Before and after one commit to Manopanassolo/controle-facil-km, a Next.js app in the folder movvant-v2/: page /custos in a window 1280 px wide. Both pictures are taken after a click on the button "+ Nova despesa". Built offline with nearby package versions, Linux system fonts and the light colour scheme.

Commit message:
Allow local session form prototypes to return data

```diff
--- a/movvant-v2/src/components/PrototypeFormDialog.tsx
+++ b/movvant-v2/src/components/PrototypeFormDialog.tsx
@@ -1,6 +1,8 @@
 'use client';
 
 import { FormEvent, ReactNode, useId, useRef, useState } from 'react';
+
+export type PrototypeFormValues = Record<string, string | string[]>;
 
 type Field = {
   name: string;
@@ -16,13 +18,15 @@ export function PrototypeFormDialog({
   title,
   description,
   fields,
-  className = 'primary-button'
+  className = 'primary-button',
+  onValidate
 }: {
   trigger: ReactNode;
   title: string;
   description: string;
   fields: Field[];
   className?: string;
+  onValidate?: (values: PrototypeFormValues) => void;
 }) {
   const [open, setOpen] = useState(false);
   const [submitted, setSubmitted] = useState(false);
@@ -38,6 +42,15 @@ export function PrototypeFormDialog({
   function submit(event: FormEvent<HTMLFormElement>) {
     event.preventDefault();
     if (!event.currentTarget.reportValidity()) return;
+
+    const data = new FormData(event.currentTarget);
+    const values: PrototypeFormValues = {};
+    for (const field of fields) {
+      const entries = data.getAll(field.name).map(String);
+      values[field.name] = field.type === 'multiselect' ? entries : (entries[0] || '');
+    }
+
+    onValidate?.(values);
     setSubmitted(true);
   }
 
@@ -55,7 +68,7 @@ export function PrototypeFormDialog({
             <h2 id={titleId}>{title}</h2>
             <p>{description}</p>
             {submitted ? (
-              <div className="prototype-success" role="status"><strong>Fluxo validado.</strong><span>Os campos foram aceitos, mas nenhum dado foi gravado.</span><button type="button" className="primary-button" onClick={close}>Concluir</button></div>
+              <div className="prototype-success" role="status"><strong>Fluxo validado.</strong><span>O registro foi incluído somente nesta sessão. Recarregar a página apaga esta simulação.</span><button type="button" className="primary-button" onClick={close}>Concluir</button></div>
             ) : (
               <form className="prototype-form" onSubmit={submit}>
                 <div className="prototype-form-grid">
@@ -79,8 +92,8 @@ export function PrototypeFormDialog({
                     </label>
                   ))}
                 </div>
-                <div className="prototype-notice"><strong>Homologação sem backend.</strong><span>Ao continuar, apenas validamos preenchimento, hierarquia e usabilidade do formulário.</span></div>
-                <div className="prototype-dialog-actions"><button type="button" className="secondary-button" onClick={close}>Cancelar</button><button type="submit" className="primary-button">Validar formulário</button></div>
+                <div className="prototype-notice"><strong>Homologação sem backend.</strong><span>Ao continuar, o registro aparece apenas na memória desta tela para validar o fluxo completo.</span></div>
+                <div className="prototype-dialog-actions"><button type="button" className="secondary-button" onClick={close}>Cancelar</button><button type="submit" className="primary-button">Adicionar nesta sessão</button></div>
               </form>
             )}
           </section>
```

§ Problem to work on:
Your response should consist of the records, printed exactly.

§ Exercise solution:
Before and after one commit to Manopanassolo/controle-facil-km, a Next.js app in the folder movvant-v2/: page /custos in a window 1280 px wide. Both pictures are taken after a click on the button "+ Nova despesa". Built offline with nearby package versions, Linux system fonts and the light colour scheme.

Commit message:
Allow local session form prototypes to return data

```diff
--- a/movvant-v2/src/components/PrototypeFormDialog.tsx
+++ b/movvant-v2/src/components/PrototypeFormDialog.tsx
@@ -1,6 +1,8 @@
 'use client';
 
 import { FormEvent, ReactNode, useId, useRef, useState } from 'react';
+
+export type PrototypeFormValues = Record<string, string | string[]>;
 
 type Field = {
   name: string;
@@ -16,13 +18,15 @@ export function PrototypeFormDialog({
   title,
   description,
   fields,
-  className = 'primary-button'
+  className = 'primary-button',
+  onValidate
 }: {
   trigger: ReactNode;
   title: string;
   description: string;
   fields: Field[];
   className?: string;
+  onValidate?: (values: PrototypeFormValues) => void;
 }) {
   const [open, setOpen] = useState(false);
   const [submitted, setSubmitted] = useState(false);
@@ -38,6 +42,15 @@ export function PrototypeFormDialog({
   function submit(event: FormEvent<HTMLFormElement>) {
     event.preventDefault();
     if (!event.currentTarget.reportValidity()) return;
+
+    const data = new FormData(event.currentTarget);
+    const values: PrototypeFormValues = {};
+    for (const field of fields) {
+      const entries = data.getAll(field.name).map(String);
+      values[field.name] = field.type === 'multiselect' ? entries : (entries[0] || '');
+    }
+
+    onValidate?.(values);
     setSubmitted(true);
   }
 
@@ -55,7 +68,7 @@ export function PrototypeFormDialog({
             <h2 id={titleId}>{title}</h2>
             <p>{description}</p>
             {submitted ? (
-              <div className="prototype-success" role="status"><strong>Fluxo validado.</strong><span>Os campos foram aceitos, mas nenhum dado foi gravado.</span><button type="button" className="primary-button" onClick={close}>Concluir</button></div>
+              <div className="prototype-success" role="status"><strong>Fluxo validado.</strong><span>O registro foi incluído somente nesta sessão. Recarregar a página apaga esta simulação.</span><button type="button" className="primary-button" onClick={close}>Concluir</button></div>
             ) : (
               <form className="prototype-form" onSubmit={submit}>
                 <div className="prototype-form-grid">
@@ -79,8 +92,8 @@ export function PrototypeFormDialog({
                     </label>
                   ))}
                 </div>
-                <div className="prototype-notice"><strong>Homologação sem backend.</strong><span>Ao continuar, apenas validamos preenchimento, hierarquia e usabilidade do formulário.</span></div>
-                <div className="prototype-dialog-actions"><button type="button" className="secondary-button" onClick={close}>Cancelar</button><button type="submit" className="primary-button">Validar formulário</button></div>
+                <div className="prototype-notice"><strong>Homologação sem backend.</strong><span>Ao continuar, o registro aparece apenas na memória desta tela para validar o fluxo completo.</span></div>
+                <div className="prototype-dialog-actions"><button type="button" className="secondary-button" onClick={close}>Cancelar</button><button type="submit" className="primary-button">Adicionar nesta sessão</button></div>
               </form>
             )}
           </section>
```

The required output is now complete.